John Muir Vs. Teddy Roosevelt
by Yosemite “Ahwahnee” National Park
You’ve seen it, I’ve seen it, we’ve all seen the photo of John Muir and Teddy Roosevelt standing on the edge of my big old valley. They look like best buds, right? Wrong! Those two guys hated each other’s guts. True story!
John Muir got off the boat in San Francisco and walked until he found me. He had been searching for a pure, wild, and beautiful place to worship. Papa Muir wasn’t the first to climb my cliffs or rest in the shade of my trees. The Ahwahnechee people thrived all over my valley and called me “Ahwahnee.” The tribe would have stayed had they not put up a fight with the gold miners, which got them evicted and killed.
When Papa Muir moved into the valley he found work at a sawmill that helped a hotel bring more visitors to enjoy my sparkling personality. Aside from the Ahwahnechee, nobody knew me as well as he did. All his time and energy went into exploring every epic view and tiny hiding spot behind my waterfalls. He got so into me that he even climbed up into one of my trees during a storm just to know what it felt like to be tossed around in the wind. He wrote love notes that got published in magazines. He really loved me, and he wanted to protect me.
Love is a funny thing, though. It can make people very possessive.
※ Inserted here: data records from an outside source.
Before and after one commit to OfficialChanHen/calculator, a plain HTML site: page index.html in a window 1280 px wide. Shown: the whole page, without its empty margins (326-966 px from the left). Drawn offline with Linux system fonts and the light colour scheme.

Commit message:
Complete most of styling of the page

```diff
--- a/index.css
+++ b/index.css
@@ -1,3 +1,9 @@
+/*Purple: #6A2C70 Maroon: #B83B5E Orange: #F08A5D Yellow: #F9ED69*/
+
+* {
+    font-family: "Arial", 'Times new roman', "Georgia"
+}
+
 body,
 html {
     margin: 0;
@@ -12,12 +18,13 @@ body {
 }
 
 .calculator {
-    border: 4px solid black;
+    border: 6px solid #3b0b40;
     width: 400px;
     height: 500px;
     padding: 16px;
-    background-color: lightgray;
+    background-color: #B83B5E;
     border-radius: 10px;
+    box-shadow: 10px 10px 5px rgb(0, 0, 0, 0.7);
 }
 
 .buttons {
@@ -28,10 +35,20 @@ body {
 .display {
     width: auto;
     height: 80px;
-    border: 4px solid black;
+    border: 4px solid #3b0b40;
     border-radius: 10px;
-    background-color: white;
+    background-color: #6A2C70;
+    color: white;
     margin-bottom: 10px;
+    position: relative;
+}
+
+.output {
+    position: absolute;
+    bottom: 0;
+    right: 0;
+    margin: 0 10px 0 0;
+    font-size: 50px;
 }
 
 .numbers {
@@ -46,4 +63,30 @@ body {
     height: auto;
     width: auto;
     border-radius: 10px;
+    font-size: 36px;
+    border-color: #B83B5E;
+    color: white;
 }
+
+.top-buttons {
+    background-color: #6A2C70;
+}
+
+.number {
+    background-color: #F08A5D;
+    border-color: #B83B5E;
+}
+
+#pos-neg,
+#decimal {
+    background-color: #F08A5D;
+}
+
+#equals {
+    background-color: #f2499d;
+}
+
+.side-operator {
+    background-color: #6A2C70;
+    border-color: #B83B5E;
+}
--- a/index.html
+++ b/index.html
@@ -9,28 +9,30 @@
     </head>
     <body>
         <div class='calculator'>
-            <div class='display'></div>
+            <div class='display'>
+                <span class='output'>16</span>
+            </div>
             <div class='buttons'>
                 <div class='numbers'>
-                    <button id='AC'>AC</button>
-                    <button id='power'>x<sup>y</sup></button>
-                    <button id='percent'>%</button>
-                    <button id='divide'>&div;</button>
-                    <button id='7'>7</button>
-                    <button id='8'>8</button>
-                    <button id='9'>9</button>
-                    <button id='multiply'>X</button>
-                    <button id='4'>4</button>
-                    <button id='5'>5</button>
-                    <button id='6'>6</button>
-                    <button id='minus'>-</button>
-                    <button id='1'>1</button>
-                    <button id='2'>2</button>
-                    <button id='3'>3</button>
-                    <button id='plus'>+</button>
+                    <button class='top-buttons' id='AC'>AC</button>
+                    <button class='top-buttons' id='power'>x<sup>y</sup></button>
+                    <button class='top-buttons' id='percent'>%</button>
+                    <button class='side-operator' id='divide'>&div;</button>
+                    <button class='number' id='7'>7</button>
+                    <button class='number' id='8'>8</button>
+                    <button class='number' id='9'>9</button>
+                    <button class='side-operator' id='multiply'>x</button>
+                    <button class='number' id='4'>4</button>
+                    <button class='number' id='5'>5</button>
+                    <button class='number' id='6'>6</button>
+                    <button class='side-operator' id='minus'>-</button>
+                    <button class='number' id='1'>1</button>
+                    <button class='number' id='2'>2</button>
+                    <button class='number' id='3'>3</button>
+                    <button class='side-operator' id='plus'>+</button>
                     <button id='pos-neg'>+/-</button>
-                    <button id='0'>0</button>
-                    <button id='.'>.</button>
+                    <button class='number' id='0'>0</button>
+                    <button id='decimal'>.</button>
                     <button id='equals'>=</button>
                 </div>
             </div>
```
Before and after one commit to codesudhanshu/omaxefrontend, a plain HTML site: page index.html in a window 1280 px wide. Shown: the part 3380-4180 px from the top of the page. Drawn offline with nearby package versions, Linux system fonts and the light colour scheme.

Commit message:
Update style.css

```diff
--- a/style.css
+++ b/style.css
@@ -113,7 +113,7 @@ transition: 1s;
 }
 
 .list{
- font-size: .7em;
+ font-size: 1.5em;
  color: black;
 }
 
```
It can make people claim “secret spots” or “private property.” Papa Muir could have gone the “secret spot” route and become a bitter old hermit who yelled at tourists, but he didn’t. He realized that sharing me was the best way to protect me. He became my personal spokesman and fought to keep the bastards from turning me into private property. He started the Sierra Club in 1892 to protect wild places like me, but since the state owned me— my forests were still logged, my gold was mined, and my misty meadows were pooped on by domestic animals (you know who you are).
While on a publicity tour in 1903, President Theodore Roosevelt sent Papa Muir a letter asking to meet him in my valley: Papa Teddy wrote, “I want to drop politics absolutely for four days and just be out in the open with you.” Papa Muir accompanied the entourage—which included California’s governor, the secretary of the Navy, the surgeon general, two college presidents, Papa Teddy, and his personal secretary—on the train ride from Oakland. “What a showboat,” Papa Muir must have thought. “Is this faker trying to use me to get street cred with the authentic folk?” The huge parade came into my valley and posed for photos with my old-growth Sequoia forest before heading to the hotel to party. Papa Muir and Papa Teddy stayed behind while the crowd wasn’t looking. Papa Teddy had a secret plan to ditch the party all along. He was like that. He loved secret plans. Presidents, right?
Sitting around the campfire, awkward laughing stumbled around when Papa Muir asked, “Mr. President, when are you going to get over this infantile need to kill other animals?” My two dads had a lot in common and a lot in conflict. They both wanted to protect wild places, but for different reasons. Not all conservationists are vegan.
They slept tent-less under my trees, mountains, and the stars. They talked for days about protecting me and other places like me. They saw beyond themselves and realized that together they could do more good than they could apart. After that little campout, Papa Muir wrote, “I never before had a more interesting, hearty, and manly companion.”
Eventually Papa Teddy had to go back to the train station to resume his press tour. At his next stop, the California State Capitol in Sacramento, he gave a speech about how, “Lying out at night under those giant Sequoias was lying in a temple built by no hand of man… They are monuments in themselves, [and] I ask for [their] preservation… We are not building this country of ours for a day. It is to last through the ages.”
After that, California let me become federal property and if you pay taxes that means I’m yours. Right? I think so. Anyhow, in 1916 the National Park Service was formed and the government agency became my official protector.
I am grateful for my two dads, because they saw beyond themselves and helped all sorts of people come together to care for me.